Some of the corrals built hundreds of years ago are still being used for tending llamas by the small group of local families that today live nearby.
“I think our eyes are drawn to the corrals because they are a feature that Western people understand as human-made,” Baitzel says. But the reality could be much more complex. She suspects that the whole landscape has been purposefully modified, mainly to create canals that re-route snowmelt into small “lagunas” and wetlands to support additional food sources for humans and the animals they value.
Lake Sibinacocha is deep and dark — about 10 miles long and 1.5 miles across. Collecting sediment cores from the bottom of the lake was Konecky’s primary goal during her first visit. But it was easier said than done, starting with the process of getting the team and a boat with a heavy motor up to the site, more than 3,000 feet above and a day’s hard travel from Cusco. The final miles of the trek must be covered on foot with help from horses to carry supplies and equipment.
Once at 16,000 feet, after waiting out an unseasonal snowstorm, the scientists called on assistance from a scuba diving team to help them harvest the cores from the shallower reaches of the lake — another extraordinary event, as diving is almost never done at extreme altitudes.
“From the deeper part of the lake, we hope to be able to reconstruct changes in the lake and in the climate and environment over time. From shallower, near-shore parts, we want to potentially reconstruct human presence in the region — particularly with cores taken right next to the archaeological sites.”— bronwen Konecky
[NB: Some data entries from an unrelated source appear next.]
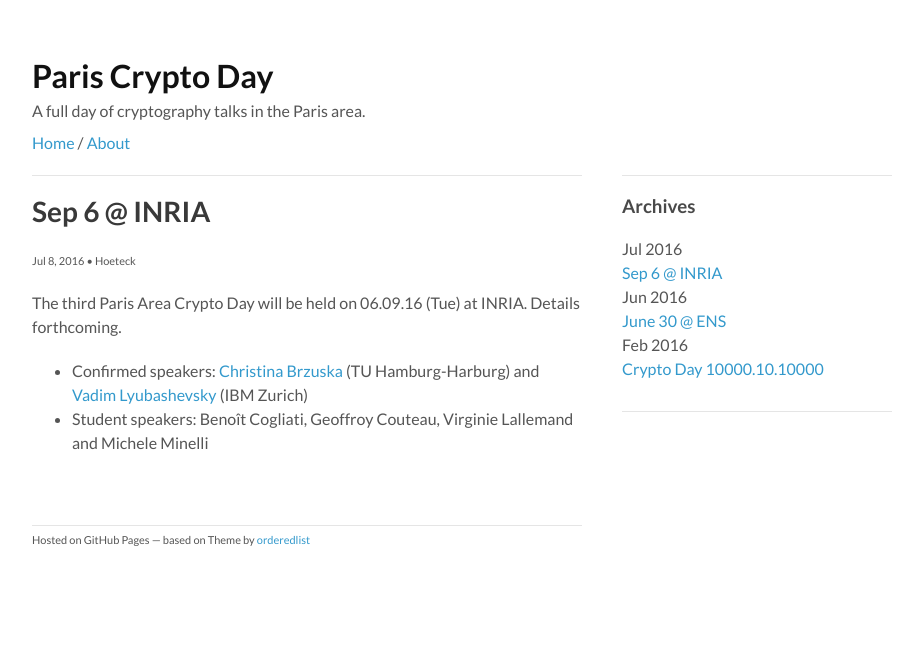
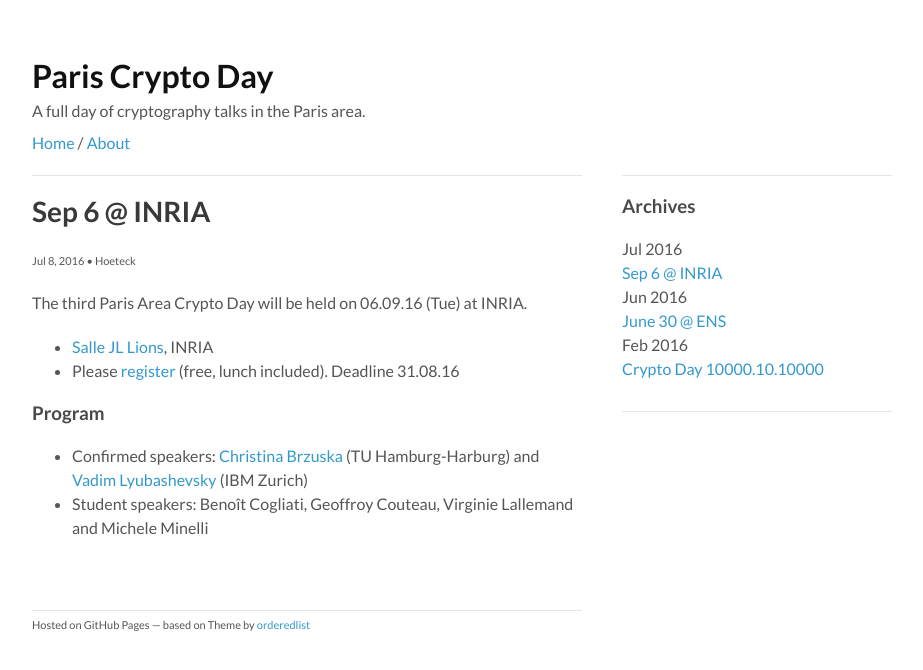
Before and after one commit to pariscryptoday/pariscryptoday.github.io, a Jekyll site: the page built from _posts/2016-07-11-third.md, in a window 1280 px wide. Shown: the top 670 px of the page, without its empty margins (178-1101 px from the left). Built offline with Jekyll 4.4.1, drawn with Linux system fonts in a browser that asks for light colours.

Commit message:
Update 2016-07-11-third.md

```diff
--- a/_posts/2016-07-11-third.md
+++ b/_posts/2016-07-11-third.md
@@ -6,7 +6,12 @@ date:   2016-07-08 10:10:00
 ---
 
 The third Paris Area Crypto Day will be held on 06.09.16 (Tue) at
-INRIA. Details forthcoming.
+INRIA.
+
+* [Salle JL Lions](https://www.inria.fr/en/centre/paris/overview/how-to-reach-us), INRIA
+* Please [register](https://docs.google.com/forms/d/1q8oqAj31ODGjPV00q8bE6p4GMFHZgBXO6-V3p9Zc-No/) (free, lunch included). Deadline 31.08.16
+
+### Program
 
 * Confirmed speakers: [Christina Brzuska](http://christinabrzuska.de/) (TU Hamburg-Harburg) and [Vadim Lyubashevsky](http://researcher.ibm.com/researcher/view.php?person=zurich-VAD) (IBM Zurich)
 * Student speakers: Benoît Cogliati, Geoffroy Couteau, Virginie Lallemand and Michele Minelli
```
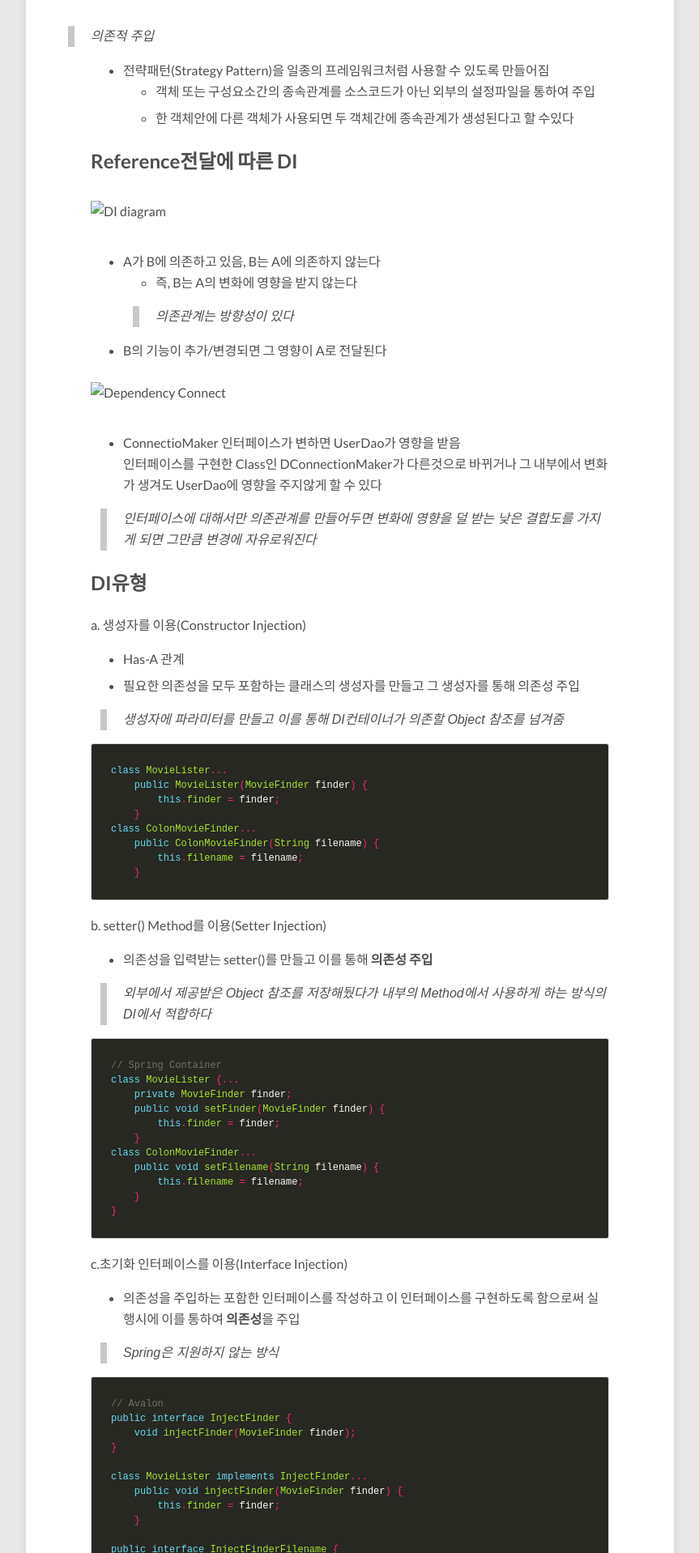
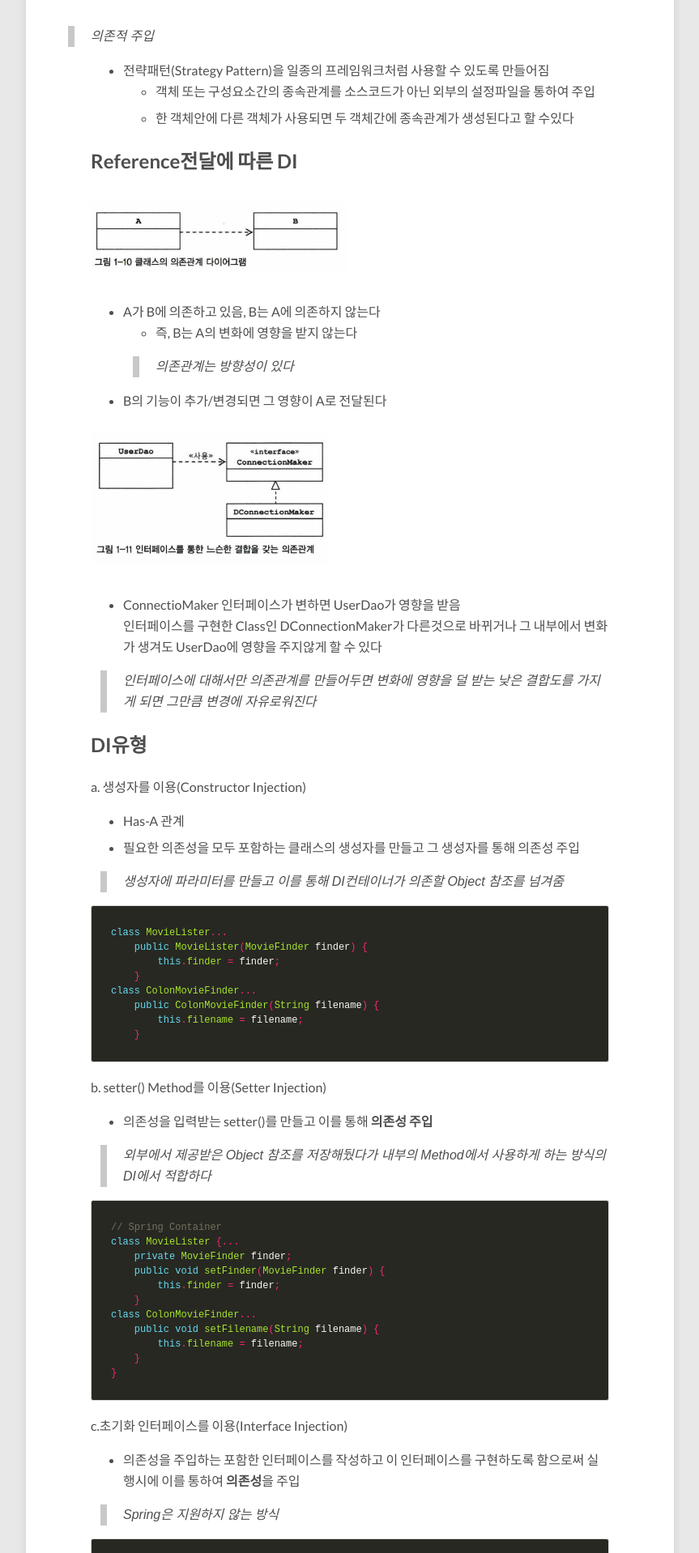
Before and after one commit to hwshim0810/hwshim0810.github.io, a Jekyll site: the page built from _posts/2017-04-19-Pattern-DI-post.md, in a window 1280 px wide. Shown: the part 364-2282 px from the top of the page at 81% size, without its empty margins (208-1071 px from the left). Built offline with Jekyll 4.4.1, drawn with Linux system fonts in a browser that asks for light colours; nearby versions of some CDN libraries; comment, search, counter and statistics services are not loaded.

Commit message:
Modify image link address

```diff
--- a/_posts/2017-04-19-Pattern-DI-post.md
+++ b/_posts/2017-04-19-Pattern-DI-post.md
@@ -14,7 +14,7 @@ tags: [DesignPattern, Spring]
 ## Reference전달에 따른 DI
 
 <figure>
-	<a href="images/di00.png"><img src="images/di00.png" alt="DI diagram"></a>
+	<a href="/images/di00.png"><img src="/images/di00.png" alt="DI diagram"></a>
 </figure>
 - A가 B에 의존하고 있음, B는 A에 의존하지 않는다
 	- 즉, B는 A의 변화에 영향을 받지 않는다
@@ -23,7 +23,7 @@ tags: [DesignPattern, Spring]
 - B의 기능이 추가/변경되면 그 영향이 A로 전달된다
 
 <figure>
-	<a href="images/di01.png"><img src="images/di01.png" alt="Dependency Connect"></a>
+	<a href="/images/di01.png"><img src="/images/di01.png" alt="Dependency Connect"></a>
 </figure>
 - ConnectioMaker 인터페이스가 변하면 UserDao가 영향을 받음
 인터페이스를 구현한 Class인 DConnectionMaker가 다른것으로 바뀌거나 그 내부에서 변화가 생겨도 UserDao에 영향을 주지않게 할 수 있다
```
Also changed, not shown: _posts/2017-04-25-Network-Sync-Async-post.md (+1 -1 lines).
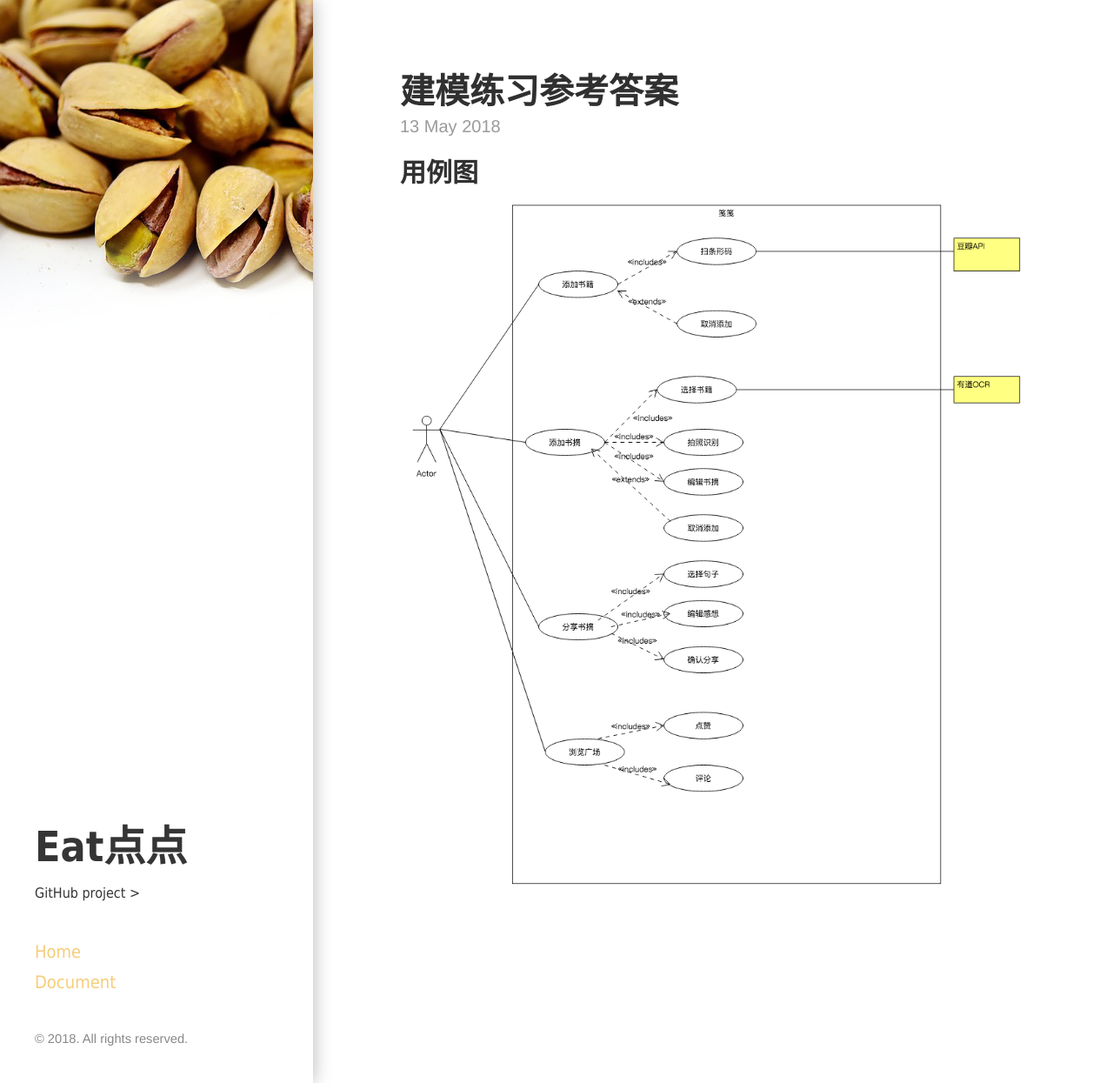
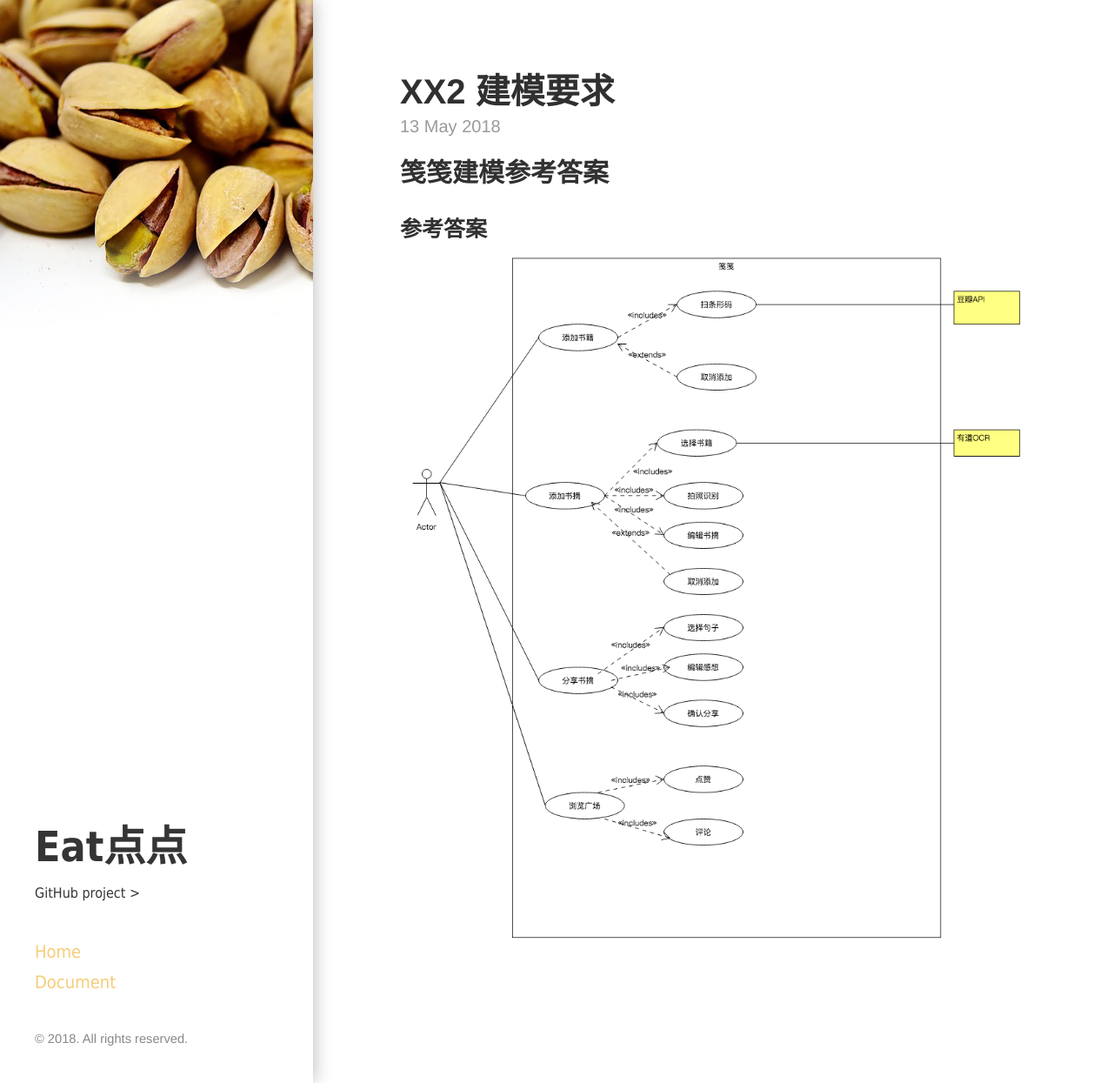
Before and after one commit to ChickenDinner8/ChickenDinner8.github.io, a Jekyll site: the page built from _posts/2018-05-13-XX2.md, in a window 1280 px wide and 1245 px high. Shown: the whole window at 87% size. Built offline with Jekyll 4.4.1, drawn with Linux system fonts in a browser that asks for light colours.

Commit message:
Update and rename 2018-05-13-笺笺建模练习参考答案.md to 2018-05-13-XX2.md

```diff
--- a/_posts/2018-05-13-笺笺建模练习参考答案.md
+++ b/_posts/2018-05-13-XX2.md
@@ -1,9 +1,11 @@
 ---
 layout: post
-title: 建模练习参考答案
+title: XX2 建模要求
 tags: document
 ---
 
-## 用例图
+## 笺笺建模参考答案
+
+### 参考答案
 
 ![](https://github.com/ChickenDinner8/ChickenDinner8.github.io/blob/master/public/UML/jianjian/use_case.png?raw=true)
```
For the most part, Konecky considers her recent expeditions successful. She was able to map the bottom of the lake and determine its maximum depth (almost 300 feet). From slices of the sediment cores that she painstakingly separated and labeled in the freezing conditions on the lakeshore, Konecky and partners at Queen’s University in Ontario, Canada, are sifting through and dating the materials that they recovered. Her results will help illuminate how climatic and environmental change served as a backdrop to cultural changes. The contrasts Konecky observes between information from her samples and from the Quelccaya ice cores will help constrain the timing and magnitude of local droughts and precipitation or snowfall relative to broad regional monsoon history and tropical temperature patterns.
Baitzel continues to work with partners in the government agency that oversees archaeological activities in Peru. The samples she collected and registered from Lake Sibinacocha are in safe storage in Lima, waiting to be analyzed after current pandemic conditions abate.
Baitzel is working on a manuscript that includes her initial observations at Lake Sibinacocha, and she is also eager to return to the area to conduct additional field work — targeting other high-altitude sites to the north that connected the remote Sibinacocha valley with more frequently traveled roads between the Inca capital of Cusco and the Amazonian lowlands.
Konecky is also interested in expanding her inquiry to include comparative data from sediment cores that she would like to harvest from other high-altitude lakes in the Andes. But Lake Sibinacocha and its neighboring lakes remain central to her research.
“I’m drawn to this site for a number of reasons, partly for pure climate reconstruction reasons,” Konecky says. “I think it’s an amazing place to be able to learn some fundamental stuff about how the climate system works.
“It’s also a rare opportunity to look at those interactions between people and their environment over such time scales.”